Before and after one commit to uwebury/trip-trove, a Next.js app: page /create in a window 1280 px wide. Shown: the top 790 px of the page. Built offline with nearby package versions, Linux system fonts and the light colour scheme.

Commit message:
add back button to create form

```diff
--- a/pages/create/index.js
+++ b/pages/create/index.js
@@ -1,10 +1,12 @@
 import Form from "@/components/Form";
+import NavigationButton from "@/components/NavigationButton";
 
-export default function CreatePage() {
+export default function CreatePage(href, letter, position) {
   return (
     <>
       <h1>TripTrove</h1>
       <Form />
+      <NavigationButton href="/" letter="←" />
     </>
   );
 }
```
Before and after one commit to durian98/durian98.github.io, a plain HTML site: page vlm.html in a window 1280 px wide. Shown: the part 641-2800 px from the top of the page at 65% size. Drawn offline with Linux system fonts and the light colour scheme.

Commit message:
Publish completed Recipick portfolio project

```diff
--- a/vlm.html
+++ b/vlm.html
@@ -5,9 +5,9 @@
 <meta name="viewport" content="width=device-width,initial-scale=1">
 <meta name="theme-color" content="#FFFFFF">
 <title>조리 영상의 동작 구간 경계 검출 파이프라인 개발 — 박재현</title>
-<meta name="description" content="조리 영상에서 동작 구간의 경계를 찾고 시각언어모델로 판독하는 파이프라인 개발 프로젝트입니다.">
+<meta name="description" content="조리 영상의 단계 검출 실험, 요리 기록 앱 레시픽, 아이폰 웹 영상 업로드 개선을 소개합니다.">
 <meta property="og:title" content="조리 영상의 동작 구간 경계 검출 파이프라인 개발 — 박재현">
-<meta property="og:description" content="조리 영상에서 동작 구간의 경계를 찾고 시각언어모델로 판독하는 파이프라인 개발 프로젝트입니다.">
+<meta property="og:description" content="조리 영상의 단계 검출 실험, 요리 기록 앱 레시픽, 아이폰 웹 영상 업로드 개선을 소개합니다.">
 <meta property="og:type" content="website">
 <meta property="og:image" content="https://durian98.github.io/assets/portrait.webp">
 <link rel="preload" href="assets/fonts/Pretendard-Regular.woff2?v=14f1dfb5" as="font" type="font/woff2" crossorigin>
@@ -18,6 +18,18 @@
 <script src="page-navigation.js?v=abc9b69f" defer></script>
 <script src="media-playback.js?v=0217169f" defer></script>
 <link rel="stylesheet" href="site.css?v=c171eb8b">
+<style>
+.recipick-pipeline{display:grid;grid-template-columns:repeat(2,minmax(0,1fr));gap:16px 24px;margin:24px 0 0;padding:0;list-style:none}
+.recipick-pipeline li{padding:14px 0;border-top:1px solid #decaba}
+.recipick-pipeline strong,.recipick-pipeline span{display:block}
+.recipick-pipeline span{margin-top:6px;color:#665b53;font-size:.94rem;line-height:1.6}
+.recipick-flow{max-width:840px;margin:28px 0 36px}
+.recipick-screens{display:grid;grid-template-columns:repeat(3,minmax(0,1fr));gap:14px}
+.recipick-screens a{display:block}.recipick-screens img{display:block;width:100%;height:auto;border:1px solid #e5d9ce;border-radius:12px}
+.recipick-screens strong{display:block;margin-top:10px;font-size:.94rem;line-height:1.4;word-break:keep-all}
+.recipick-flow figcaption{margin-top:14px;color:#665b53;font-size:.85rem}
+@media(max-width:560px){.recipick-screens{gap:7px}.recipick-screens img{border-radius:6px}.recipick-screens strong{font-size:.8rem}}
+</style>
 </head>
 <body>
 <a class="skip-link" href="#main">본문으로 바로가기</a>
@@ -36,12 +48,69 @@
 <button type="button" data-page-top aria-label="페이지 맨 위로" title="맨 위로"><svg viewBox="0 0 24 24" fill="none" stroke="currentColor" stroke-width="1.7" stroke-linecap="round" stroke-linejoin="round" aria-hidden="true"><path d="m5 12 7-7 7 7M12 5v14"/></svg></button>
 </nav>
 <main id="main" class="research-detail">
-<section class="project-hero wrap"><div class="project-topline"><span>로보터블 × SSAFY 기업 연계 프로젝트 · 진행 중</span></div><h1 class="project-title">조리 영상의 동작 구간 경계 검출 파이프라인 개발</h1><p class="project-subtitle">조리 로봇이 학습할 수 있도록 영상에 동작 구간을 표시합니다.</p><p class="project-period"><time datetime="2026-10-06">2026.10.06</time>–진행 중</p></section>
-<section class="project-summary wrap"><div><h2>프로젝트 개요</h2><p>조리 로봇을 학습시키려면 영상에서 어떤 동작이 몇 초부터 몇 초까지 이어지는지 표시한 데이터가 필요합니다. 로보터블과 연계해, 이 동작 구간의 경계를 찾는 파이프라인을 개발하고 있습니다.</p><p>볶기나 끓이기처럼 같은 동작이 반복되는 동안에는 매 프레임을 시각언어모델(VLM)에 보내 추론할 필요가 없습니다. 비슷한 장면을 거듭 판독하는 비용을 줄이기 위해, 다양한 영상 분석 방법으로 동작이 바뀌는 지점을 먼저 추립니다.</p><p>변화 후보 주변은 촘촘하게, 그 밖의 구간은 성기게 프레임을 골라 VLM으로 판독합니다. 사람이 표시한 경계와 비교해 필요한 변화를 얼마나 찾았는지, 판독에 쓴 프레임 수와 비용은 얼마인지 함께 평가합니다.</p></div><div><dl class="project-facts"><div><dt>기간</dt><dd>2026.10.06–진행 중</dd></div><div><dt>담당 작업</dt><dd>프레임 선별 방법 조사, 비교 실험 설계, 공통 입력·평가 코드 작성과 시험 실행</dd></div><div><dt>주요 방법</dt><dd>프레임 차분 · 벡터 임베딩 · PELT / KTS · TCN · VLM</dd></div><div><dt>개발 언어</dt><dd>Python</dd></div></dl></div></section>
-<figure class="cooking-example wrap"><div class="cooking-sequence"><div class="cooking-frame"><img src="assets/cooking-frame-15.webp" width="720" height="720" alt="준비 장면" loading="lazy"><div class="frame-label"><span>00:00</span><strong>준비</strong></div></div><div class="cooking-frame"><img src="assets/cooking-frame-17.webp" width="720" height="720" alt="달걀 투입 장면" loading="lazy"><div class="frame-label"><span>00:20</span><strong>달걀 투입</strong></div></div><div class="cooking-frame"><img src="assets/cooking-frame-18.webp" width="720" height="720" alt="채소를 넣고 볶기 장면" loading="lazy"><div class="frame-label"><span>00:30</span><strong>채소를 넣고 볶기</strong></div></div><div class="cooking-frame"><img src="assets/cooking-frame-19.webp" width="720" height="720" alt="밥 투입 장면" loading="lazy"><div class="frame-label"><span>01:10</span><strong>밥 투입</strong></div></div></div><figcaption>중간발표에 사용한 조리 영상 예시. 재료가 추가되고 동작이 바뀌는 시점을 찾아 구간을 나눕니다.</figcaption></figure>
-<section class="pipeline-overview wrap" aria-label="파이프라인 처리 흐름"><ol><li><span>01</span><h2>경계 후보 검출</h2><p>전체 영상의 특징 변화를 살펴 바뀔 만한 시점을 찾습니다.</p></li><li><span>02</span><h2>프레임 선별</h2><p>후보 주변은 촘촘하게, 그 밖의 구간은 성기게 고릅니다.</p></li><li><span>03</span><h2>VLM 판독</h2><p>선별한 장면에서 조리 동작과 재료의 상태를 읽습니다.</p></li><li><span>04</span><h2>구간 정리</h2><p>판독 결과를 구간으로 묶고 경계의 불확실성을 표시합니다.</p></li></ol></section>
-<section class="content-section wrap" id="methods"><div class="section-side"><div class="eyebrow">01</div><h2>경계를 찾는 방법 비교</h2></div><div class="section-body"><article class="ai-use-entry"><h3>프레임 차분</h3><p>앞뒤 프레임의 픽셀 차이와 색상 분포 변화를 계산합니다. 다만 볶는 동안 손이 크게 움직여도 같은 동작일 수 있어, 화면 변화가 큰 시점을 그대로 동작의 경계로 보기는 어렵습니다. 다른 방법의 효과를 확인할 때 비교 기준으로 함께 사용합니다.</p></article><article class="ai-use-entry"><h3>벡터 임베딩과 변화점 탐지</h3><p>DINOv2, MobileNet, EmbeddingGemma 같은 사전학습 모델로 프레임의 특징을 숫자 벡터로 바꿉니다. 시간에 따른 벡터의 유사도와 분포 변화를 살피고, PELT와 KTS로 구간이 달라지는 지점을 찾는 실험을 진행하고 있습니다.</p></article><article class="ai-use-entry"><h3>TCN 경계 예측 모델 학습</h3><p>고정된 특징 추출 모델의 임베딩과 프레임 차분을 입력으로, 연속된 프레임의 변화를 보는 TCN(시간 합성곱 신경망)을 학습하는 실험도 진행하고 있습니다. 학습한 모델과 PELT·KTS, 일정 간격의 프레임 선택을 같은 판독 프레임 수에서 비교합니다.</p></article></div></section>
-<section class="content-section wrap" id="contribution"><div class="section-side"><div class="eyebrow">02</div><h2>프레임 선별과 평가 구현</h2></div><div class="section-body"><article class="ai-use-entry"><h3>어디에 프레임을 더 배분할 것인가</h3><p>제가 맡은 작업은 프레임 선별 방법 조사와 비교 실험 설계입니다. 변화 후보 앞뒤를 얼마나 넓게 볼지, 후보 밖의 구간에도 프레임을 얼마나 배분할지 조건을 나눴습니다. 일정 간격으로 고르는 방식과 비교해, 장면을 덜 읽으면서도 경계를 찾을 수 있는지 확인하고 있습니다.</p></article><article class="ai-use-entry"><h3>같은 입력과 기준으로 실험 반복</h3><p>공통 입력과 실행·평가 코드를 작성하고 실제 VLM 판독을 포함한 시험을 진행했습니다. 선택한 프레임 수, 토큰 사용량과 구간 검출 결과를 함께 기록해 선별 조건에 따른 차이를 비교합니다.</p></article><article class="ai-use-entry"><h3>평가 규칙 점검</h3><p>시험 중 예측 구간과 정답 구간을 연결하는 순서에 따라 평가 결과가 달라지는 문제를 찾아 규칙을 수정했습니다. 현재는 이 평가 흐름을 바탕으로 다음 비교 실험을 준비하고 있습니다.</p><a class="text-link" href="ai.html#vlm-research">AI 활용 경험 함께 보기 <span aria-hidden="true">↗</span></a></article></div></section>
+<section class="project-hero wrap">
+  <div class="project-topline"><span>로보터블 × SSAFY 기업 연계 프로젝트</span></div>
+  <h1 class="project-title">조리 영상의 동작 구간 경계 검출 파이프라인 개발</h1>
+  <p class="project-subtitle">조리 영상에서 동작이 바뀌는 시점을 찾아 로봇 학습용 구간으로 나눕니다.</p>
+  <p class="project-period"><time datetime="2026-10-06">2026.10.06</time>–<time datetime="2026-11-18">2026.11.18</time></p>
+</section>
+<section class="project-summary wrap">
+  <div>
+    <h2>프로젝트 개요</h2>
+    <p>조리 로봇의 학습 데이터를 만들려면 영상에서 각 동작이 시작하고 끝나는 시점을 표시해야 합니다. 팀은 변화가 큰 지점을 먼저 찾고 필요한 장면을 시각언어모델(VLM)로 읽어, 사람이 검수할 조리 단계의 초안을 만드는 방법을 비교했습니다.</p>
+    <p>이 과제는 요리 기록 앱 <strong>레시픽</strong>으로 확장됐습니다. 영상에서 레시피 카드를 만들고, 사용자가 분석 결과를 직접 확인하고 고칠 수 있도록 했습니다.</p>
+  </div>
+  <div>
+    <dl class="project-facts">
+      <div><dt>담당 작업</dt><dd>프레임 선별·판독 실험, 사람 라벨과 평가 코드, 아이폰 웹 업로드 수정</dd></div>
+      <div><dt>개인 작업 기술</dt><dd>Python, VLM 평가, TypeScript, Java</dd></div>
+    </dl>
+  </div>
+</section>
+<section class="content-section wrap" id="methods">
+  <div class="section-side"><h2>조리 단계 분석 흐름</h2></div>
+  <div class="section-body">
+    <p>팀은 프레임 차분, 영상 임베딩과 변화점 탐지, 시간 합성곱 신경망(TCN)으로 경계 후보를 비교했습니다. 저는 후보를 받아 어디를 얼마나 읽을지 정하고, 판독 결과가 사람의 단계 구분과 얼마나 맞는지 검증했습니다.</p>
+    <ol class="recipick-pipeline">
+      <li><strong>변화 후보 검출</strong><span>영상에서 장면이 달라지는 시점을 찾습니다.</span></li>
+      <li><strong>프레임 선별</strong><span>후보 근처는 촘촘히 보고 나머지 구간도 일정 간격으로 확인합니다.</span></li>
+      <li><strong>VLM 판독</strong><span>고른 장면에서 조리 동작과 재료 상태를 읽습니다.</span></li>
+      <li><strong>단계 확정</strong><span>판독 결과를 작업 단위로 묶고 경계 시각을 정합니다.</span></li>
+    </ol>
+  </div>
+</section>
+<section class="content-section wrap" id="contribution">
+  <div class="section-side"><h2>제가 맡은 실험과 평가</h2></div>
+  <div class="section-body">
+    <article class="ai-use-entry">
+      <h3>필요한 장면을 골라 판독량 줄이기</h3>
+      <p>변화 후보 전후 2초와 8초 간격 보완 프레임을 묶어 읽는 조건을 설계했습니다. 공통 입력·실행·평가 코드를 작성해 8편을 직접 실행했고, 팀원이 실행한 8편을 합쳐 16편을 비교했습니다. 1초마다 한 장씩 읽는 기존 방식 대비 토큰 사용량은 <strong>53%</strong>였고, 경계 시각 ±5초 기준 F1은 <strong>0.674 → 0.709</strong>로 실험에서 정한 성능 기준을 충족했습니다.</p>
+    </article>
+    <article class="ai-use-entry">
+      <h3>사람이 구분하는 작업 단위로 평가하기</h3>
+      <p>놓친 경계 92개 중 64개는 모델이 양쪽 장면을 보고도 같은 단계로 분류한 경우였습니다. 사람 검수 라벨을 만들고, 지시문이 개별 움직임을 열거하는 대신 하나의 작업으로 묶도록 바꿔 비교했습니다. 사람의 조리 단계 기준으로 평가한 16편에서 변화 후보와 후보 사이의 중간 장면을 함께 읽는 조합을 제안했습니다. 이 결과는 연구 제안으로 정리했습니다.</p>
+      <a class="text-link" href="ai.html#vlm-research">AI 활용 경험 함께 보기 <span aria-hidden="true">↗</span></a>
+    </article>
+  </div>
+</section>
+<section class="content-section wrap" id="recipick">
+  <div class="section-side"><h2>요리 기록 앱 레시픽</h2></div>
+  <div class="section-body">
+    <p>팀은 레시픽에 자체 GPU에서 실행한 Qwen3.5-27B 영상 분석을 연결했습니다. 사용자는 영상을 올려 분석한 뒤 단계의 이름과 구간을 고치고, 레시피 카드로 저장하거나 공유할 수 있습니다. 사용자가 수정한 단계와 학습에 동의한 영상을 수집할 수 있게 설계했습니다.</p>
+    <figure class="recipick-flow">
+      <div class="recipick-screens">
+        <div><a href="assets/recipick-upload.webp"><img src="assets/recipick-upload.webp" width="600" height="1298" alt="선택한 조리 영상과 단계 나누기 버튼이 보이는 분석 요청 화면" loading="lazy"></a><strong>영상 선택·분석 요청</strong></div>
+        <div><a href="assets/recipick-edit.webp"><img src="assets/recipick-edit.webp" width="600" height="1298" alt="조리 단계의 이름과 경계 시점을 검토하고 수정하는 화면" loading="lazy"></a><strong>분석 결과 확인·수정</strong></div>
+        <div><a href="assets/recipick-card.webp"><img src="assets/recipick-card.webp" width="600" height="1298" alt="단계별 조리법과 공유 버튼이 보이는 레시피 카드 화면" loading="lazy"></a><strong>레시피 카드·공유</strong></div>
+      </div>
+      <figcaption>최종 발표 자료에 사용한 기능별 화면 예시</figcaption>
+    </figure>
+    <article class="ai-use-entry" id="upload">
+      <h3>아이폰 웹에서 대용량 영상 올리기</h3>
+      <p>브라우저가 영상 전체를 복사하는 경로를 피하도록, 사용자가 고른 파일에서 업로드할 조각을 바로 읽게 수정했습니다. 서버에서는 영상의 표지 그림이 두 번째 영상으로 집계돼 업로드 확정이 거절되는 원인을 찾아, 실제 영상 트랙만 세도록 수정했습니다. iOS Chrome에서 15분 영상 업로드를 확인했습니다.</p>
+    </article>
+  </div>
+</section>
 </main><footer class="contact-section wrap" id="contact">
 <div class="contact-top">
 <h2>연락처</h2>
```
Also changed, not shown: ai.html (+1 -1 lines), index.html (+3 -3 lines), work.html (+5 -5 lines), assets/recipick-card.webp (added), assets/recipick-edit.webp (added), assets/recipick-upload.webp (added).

Work task: With "project" as the string to find, copy every line of the records that holds it.

Your solution:
Publish completed Recipick portfolio project
-<section class="project-hero wrap"><div class="project-topline"><span>로보터블 × SSAFY 기업 연계 프로젝트 · 진행 중</span></div><h1 class="project-title">조리 영상의 동작 구간 경계 검출 파이프라인 개발</h1><p class="project-subtitle">조리 로봇이 학습할 수 있도록 영상에 동작 구간을 표시합니다.</p><p class="project-period"><time datetime="2026-10-06">2026.10.06</time>–진행 중</p></section>
-<section class="project-summary wrap"><div><h2>프로젝트 개요</h2><p>조리 로봇을 학습시키려면 영상에서 어떤 동작이 몇 초부터 몇 초까지 이어지는지 표시한 데이터가 필요합니다. 로보터블과 연계해, 이 동작 구간의 경계를 찾는 파이프라인을 개발하고 있습니다.</p><p>볶기나 끓이기처럼 같은 동작이 반복되는 동안에는 매 프레임을 시각언어모델(VLM)에 보내 추론할 필요가 없습니다. 비슷한 장면을 거듭 판독하는 비용을 줄이기 위해, 다양한 영상 분석 방법으로 동작이 바뀌는 지점을 먼저 추립니다.</p><p>변화 후보 주변은 촘촘하게, 그 밖의 구간은 성기게 프레임을 골라 VLM으로 판독합니다. 사람이 표시한 경계와 비교해 필요한 변화를 얼마나 찾았는지, 판독에 쓴 프레임 수와 비용은 얼마인지 함께 평가합니다.</p></div><div><dl class="project-facts"><div><dt>기간</dt><dd>2026.10.06–진행 중</dd></div><div><dt>담당 작업</dt><dd>프레임 선별 방법 조사, 비교 실험 설계, 공통 입력·평가 코드 작성과 시험 실행</dd></div><div><dt>주요 방법</dt><dd>프레임 차분 · 벡터 임베딩 · PELT / KTS · TCN · VLM</dd></div><div><dt>개발 언어</dt><dd>Python</dd></div></dl></div></section>
+<section class="project-hero wrap">
+  <div class="project-topline"><span>로보터블 × SSAFY 기업 연계 프로젝트</span></div>
+  <h1 class="project-title">조리 영상의 동작 구간 경계 검출 파이프라인 개발</h1>
+  <p class="project-subtitle">조리 영상에서 동작이 바뀌는 시점을 찾아 로봇 학습용 구간으로 나눕니다.</p>
+  <p class="project-period"><time datetime="2026-10-06">2026.10.06</time>–<time datetime="2026-11-18">2026.11.18</time></p>
+<section class="project-summary wrap">
+    <dl class="project-facts">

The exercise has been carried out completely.